Joep Lange, the virologist, who was killed in the Malaysian Airlines crash in eastern Ukraine aged 59, was a pioneer in the field of HIV/Aids since the days when the epidemic was first identified in the early 1980s; in recent years he was at the forefront of the campaign to improve access to anti-retroviral drugs in poor countries.
Lange was instrumental in the development of techniques of clinical care of HIV-infected patients from as early as 1982, when the disease, then spreading rapidly among gay men, did not even have a name. In the later 1980s, as a researcher at Amsterdam University Hospital, Lange led pioneering research into the risk of a carrier of HIV developing full-blown Aids, establishing that the risk is determined by the level of a protein known as “P24” in a carrier's blood.
He went on to lead early tests on the drug Retrovir, an antiretroviral which proved to be the first breakthrough in Aids therapy, significantly reducing the replication of HIV in patients. In a pilot study 18 Dutch HIV-positive men were given the drug; in 13 of them the count of antibodies against the virus (an indication of its presence) was reduced significantly by the treatment. Lange went on to lead a joint programme, involving research bodies in London, Copenhagen, Sydney and Amsterdam, which confirmed these early findings. Later he led research on the prevention of mother-to-child transmission of HIV.

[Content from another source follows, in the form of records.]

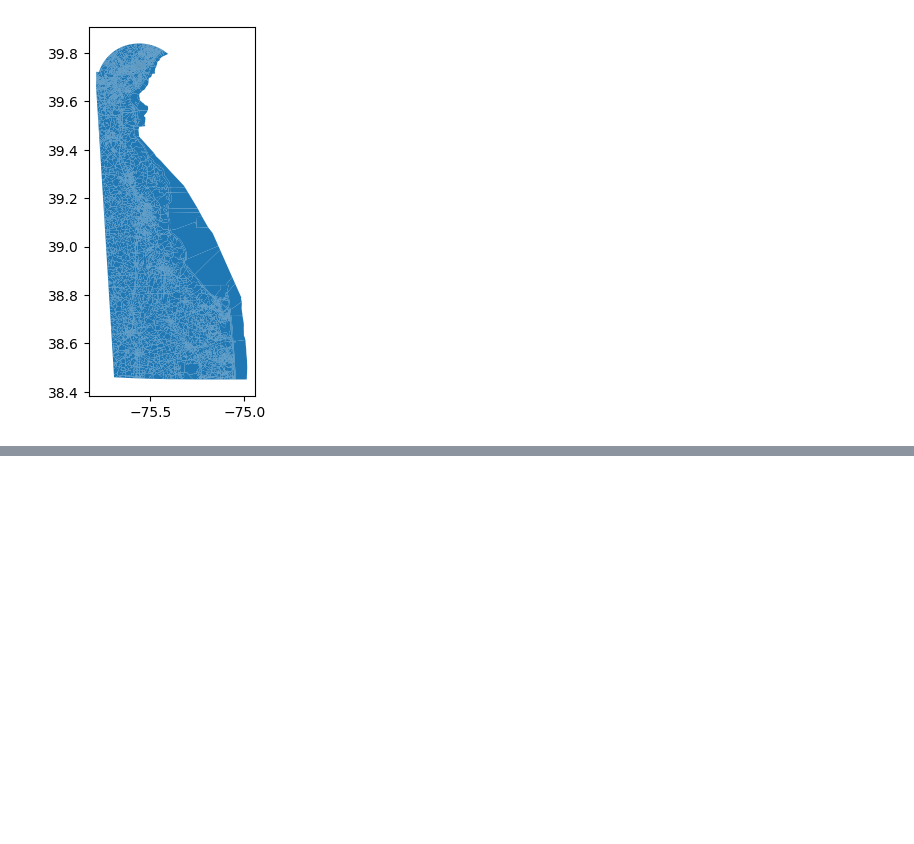
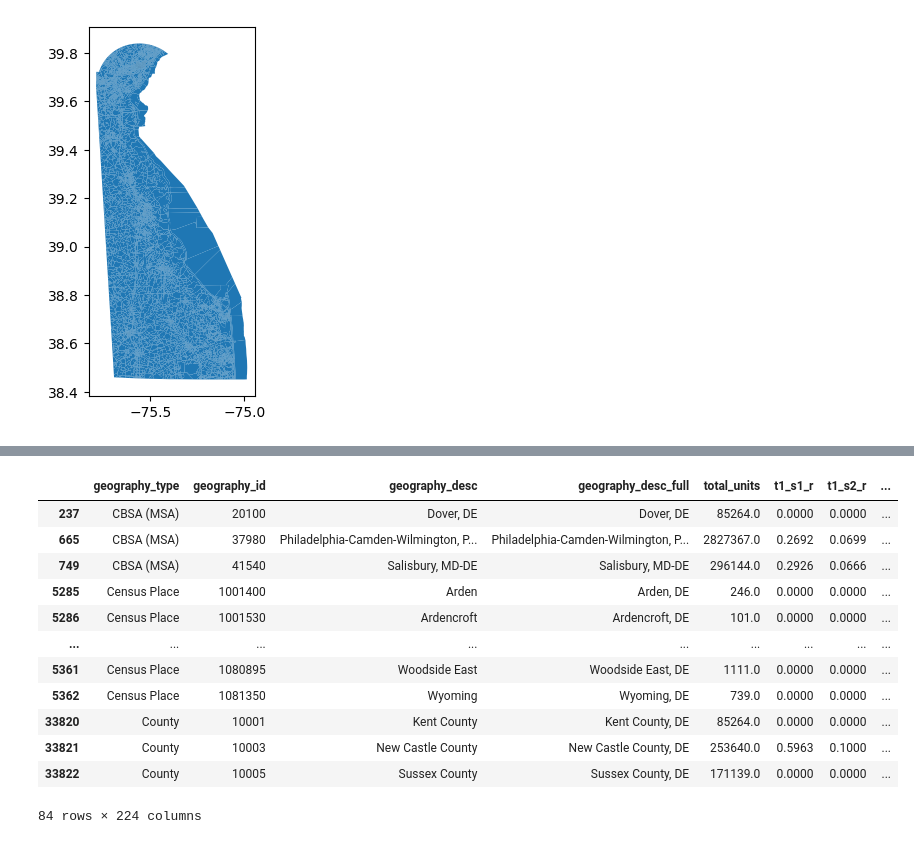
Before and after one commit to ReidelVichot/DE_CAI_broadband, a Jupyter notebook: MergingDataset.ipynb, the cells around one changed output, grey strips where cells are left out. Cells and saved outputs as stored; diff of their text form; code cells hidden in the pictures; blank space fills up the shorter version.

```diff
--- a/MergingDataset.ipynb
+++ b/MergingDataset.ipynb
@@ -149,3 +159,5 @@ ct.plot()
 # %% [output]
 <Axes: >
 [figure]
+# %%
+broadband = pd.read_csv("/content/drive/MyDrive/BroadbandOrg/bdc_us_broadband_summary_by_geography_123122.csv")
@@ -151,0 +178,16 @@ ct.plot()
+# %%
+broadband[broadband["geography_desc_full"].str.contains("DE")]
+# %% [output]
+|  | geography_type | geography_id | geography_desc | geography_desc_full | total_units | t1_s1_r | t1_s2_r | ... |
+| 237 | CBSA (MSA) | 20100 | Dover, DE | Dover, DE | 85264.0 | 0.0000 | 0.0000 | ... |
+| 665 | CBSA (MSA) | 37980 | Philadelphia-Camden-Wilmington, P... | Philadelphia-Camden-Wilmington, P... | 2827367.0 | 0.2692 | 0.0699 | ... |
+| 749 | CBSA (MSA) | 41540 | Salisbury, MD-DE | Salisbury, MD-DE | 296144.0 | 0.2926 | 0.0666 | ... |
+| 5285 | Census Place | 1001400 | Arden | Arden, DE | 246.0 | 0.0000 | 0.0000 | ... |
+| 5286 | Census Place | 1001530 | Ardencroft | Ardencroft, DE | 101.0 | 0.0000 | 0.0000 | ... |
+| ... | ... | ... | ... | ... | ... | ... | ... | ... |
+| 5361 | Census Place | 1080895 | Woodside East | Woodside East, DE | 1111.0 | 0.0000 | 0.0000 | ... |
+| 5362 | Census Place | 1081350 | Wyoming | Wyoming, DE | 739.0 | 0.0000 | 0.0000 | ... |
+| 33820 | County | 10001 | Kent County | Kent County, DE | 85264.0 | 0.0000 | 0.0000 | ... |
+| 33821 | County | 10003 | New Castle County | New Castle County, DE | 253640.0 | 0.5963 | 0.1000 | ... |
+| 33822 | County | 10005 | Sussex County | Sussex County, DE | 171139.0 | 0.0000 | 0.0000 | ... |
+84 rows × 224 columns
```
Also changed, not shown: parts of 7 cells of this notebook.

Partly due to the availability of antiretroviral therapy in richer countries, Aids is now largely a disease of the poor. More than 95 per cent of infections occur in developing countries. As head of Clinical Research and Drug Development at the Global Programme on Aids of the World Health Organisation in the 1990s, then as president of the International Aids Society from 2002 to 2004, and finally as founder chairman of the non-profit PharmAccess Foundation until his death, Lange criss-crossed the world speaking at conferences, advising local health workers and launching campaigns to provide affordable access to effective drug therapy in poorer countries: “If we can get cold Coca-Cola and beer to every remote corner of Africa, it should not be impossible to do the same with drugs,” he declared.
Sometimes his campaigns took on an apocalyptic note. At a conference in London in 2004 he warned that while HIV/Aids did not by itself cause wars and insurgencies, it was nonetheless severely destabilising in other ways: “South Africa, Botswana and Swaziland will be potential basket cases if they don't act, and in the case of Botswana, if it doesn't act, it will cease to exist,” he said.

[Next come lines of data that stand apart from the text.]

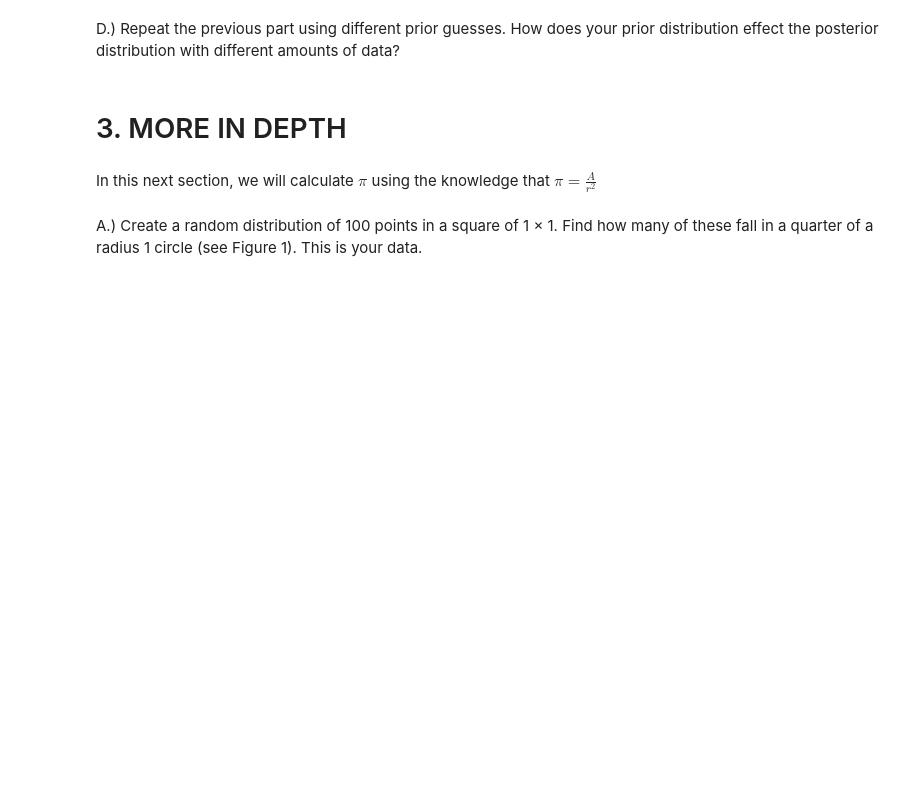
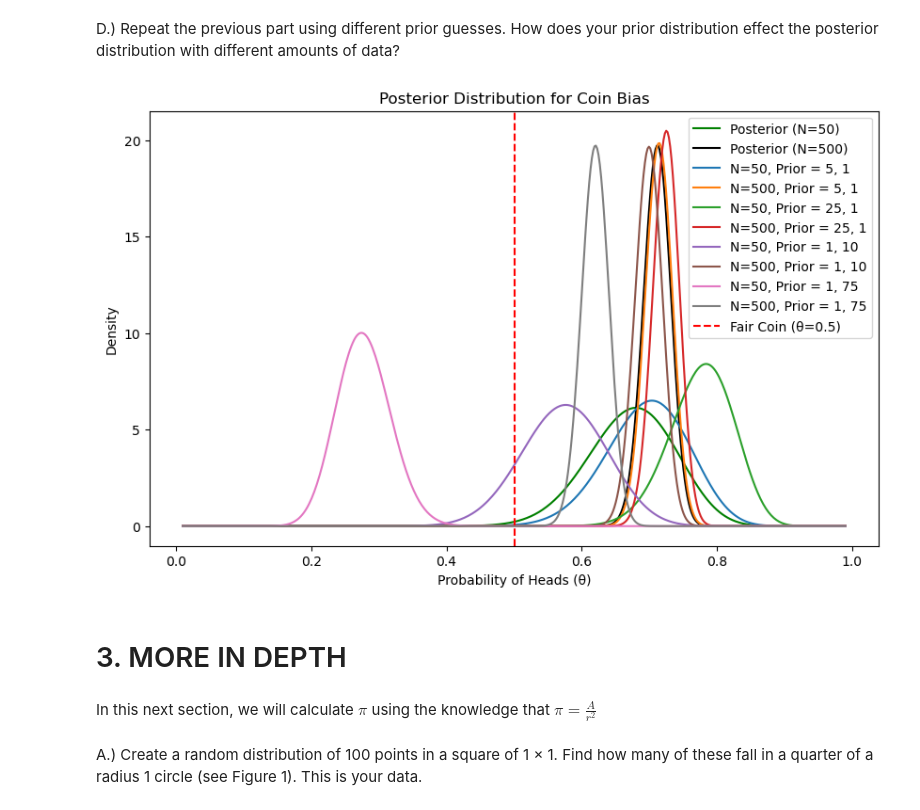
Before and after one commit to PolishJacob/ASTR5900_Projects, a Jupyter notebook: HW_06/Bayesian.ipynb, the cells around one changed output. Saved outputs shown, nothing was run; the diff lists cells and outputs as text; code cells hidden in the pictures; blank space fills up the shorter version.

```diff
--- a/HW_06/Bayesian.ipynb
+++ b/HW_06/Bayesian.ipynb
@@ -17,6 +78,37 @@ flips are used. Comment on what you find.
 # %% [markdown]
 D.) Repeat the previous part using different prior guesses. How does your prior distribution effect the
 posterior distribution with different amounts of data?
+# %%
+# Repeat for N = 50 and N = 500 for different priors
+pdf50_51, alpha50_51, beta50_51 = bayesian_inference(theta_vals, 5, 1, data50)
+pdf500_51, alpha500_51, beta500_51 = bayesian_inference(theta_vals, 5, 1, data500)
+pdf50_251, alpha50_251, beta50_251 = bayesian_inference(theta_vals, 25, 1, data50)
+pdf500_251, alpha500_251, beta500_251 = bayesian_inference(theta_vals, 25, 1, data500)
+pdf50_110, alpha50_110, beta50_110 = bayesian_inference(theta_vals, 1, 10, data50)
+pdf500_110, alpha500_110, beta500_110 = bayesian_inference(theta_vals, 1, 10, data500)
+pdf50_175, alpha50_175, beta50_175 = bayesian_inference(theta_vals, 1, 75, data50)
+pdf500_175, alpha500_175, beta500_175 = bayesian_inference(theta_vals, 1, 75, data500)
+# %%
+# Plot different distributions
+plt.figure(figsize = (10, 6))
+plt.plot(theta_vals, pdf50, label = f'Posterior (N={len(data50)})', color = 'green') # Original prior
+plt.plot(theta_vals, pdf500, label = f'Posterior (N={len(data500)})', color = 'black') # Original prior
+plt.plot(theta_vals, pdf50_51, label = f'N={len(data50)}, Prior = 5, 1')
+plt.plot(theta_vals, pdf500_51, label = f'N={len(data500)}, Prior = 5, 1')
+plt.plot(theta_vals, pdf50_251, label = f'N={len(data50)}, Prior = 25, 1')
+plt.plot(theta_vals, pdf500_251, label = f'N={len(data500)}, Prior = 25, 1')
+plt.plot(theta_vals, pdf50_110, label = f'N={len(data50)}, Prior = 1, 10')
+plt.plot(theta_vals, pdf500_110, label = f'N={len(data500)}, Prior = 1, 10')
+plt.plot(theta_vals, pdf50_175, label = f'N={len(data50)}, Prior = 1, 75')
+plt.plot(theta_vals, pdf500_175, label = f'N={len(data500)}, Prior = 1, 75')
+plt.axvline(0.5, color = 'red', linestyle = '--', label = 'Fair Coin (θ=0.5)') # Expected fair coin probability
+plt.title('Posterior Distribution for Coin Bias')
+plt.xlabel('Probability of Heads (θ)')
+plt.ylabel('Density')
+plt.legend()
+plt.show()
+# %% [output]
+[figure, added]
 # %% [markdown]
 # 3. MORE IN DEPTH
 # %% [markdown]
```
Also changed, not shown: parts of 10 cells of this notebook.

Joseph Lange, always known as “Joep” was born at Nieuwenhagen in the Netherlands on September 25 1954 and studied Medicine at the University of Amsterdam, qualifying in 1981 and taking a PhD in 1987.

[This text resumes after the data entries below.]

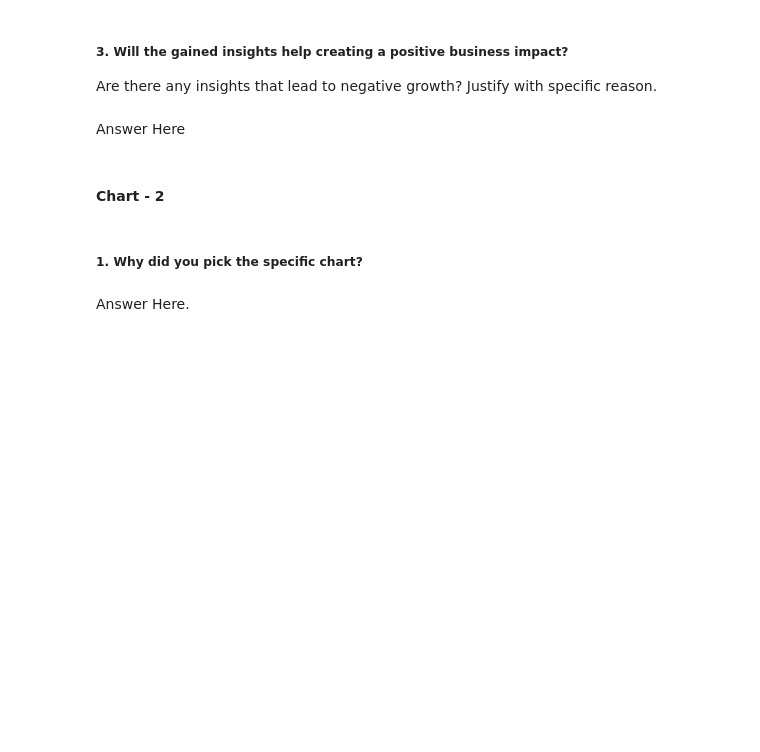
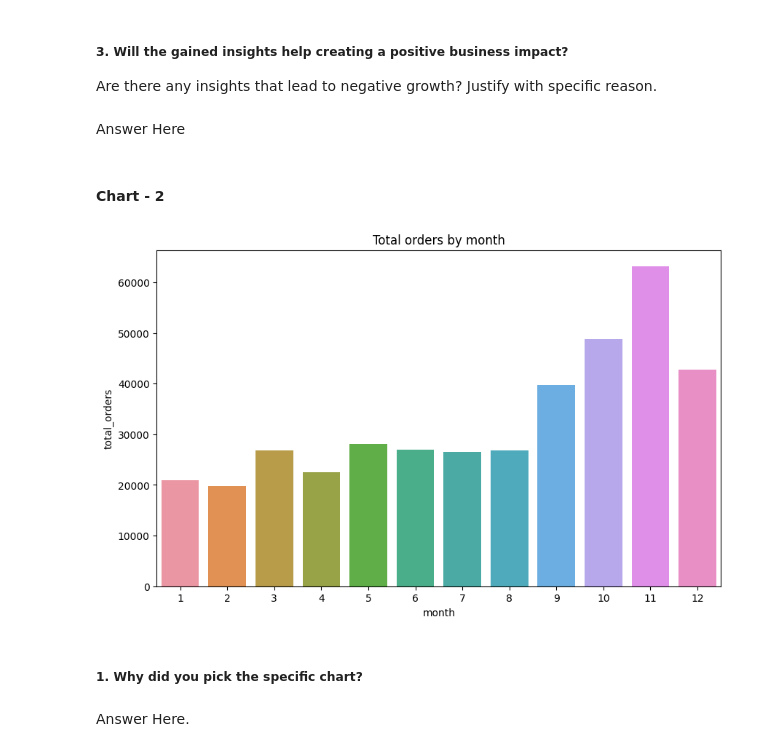
Before and after one commit to AmanSharmas/Online_Retail_Customer_Segmentation, a Jupyter notebook: Online_Retail_Customer_Segmentation.ipynb, the cells around one changed output. Saved outputs shown, nothing was run; the diff lists cells and outputs as text; code cells hidden in the pictures; blank space fills up the shorter version.

```diff
--- a/Online_Retail_Customer_Segmentation.ipynb
+++ b/Online_Retail_Customer_Segmentation.ipynb
@@ -317,0 +430,4 @@ cancel_p.head()
+# %%
+# getting number of orders by month
+month_df = df.month.value_counts().reset_index().rename(columns = {'index':'month','month':'total_orders'})
+month_df
@@ -420,3 +456,0 @@ year_df
-# %%
-month_df = df.month.value_counts().reset_index()
-month_df
@@ -451,3 +500,9 @@ day_df
 Answer Here.
 # %% [markdown]
 ## ***4. Data Vizualization, Storytelling & Experimenting with charts : Understand the relationships between variables***
+# %%
+def barplot(df):
+    plt.figure(figsize=(10,6))
+    ax = sns.barplot(data=df,x = df.iloc[:,0],y= df.iloc[:,1])
+    plt.title(f"Total orders by {df.columns[0]}")
+    plt.show()
@@ -472,6 +542,9 @@ Answer Here
 #### Chart - 2
 # %%
 # Chart - 2 visualization code
+barplot(month_df)
+# %% [output]
+[figure, added]
 # %% [markdown]
 ##### 1. Why did you pick the specific chart?
 # %% [markdown]
```
Also changed, not shown: parts of 87 cells of this notebook.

As well as taking leading positions on many international bodies concerned with Aids, from 2006 he was a Professor at the Academic Medical Centre at the University of Amsterdam, where he guided more than 30 PhD students and published more than 350 papers in peer-reviewed journals. A founding editor of the academic journal Antiviral Therapy, he was also scientific director of HIV[e]Ducation, an online learning site for medical professionals.
On Thursday morning Lange boarded Malaysian Airline's flight MH17 to attend an international conference on Aids in Melbourne, Australia, where he was due to speak on Sunday. Both he and his wife Jacqueline have been confirmed as among the crash victims, along with a large number of other delegates travelling to the conference.
Lange was the doting father of five daughters. Among the many messages on Twitter posted by his colleagues, one friend recalled how she had often found him cooking for his daughters while on conference calls discussing HIV: “I asked him why he worked so much. He said “Do you know how much it costs to buy shoes for five girls?'”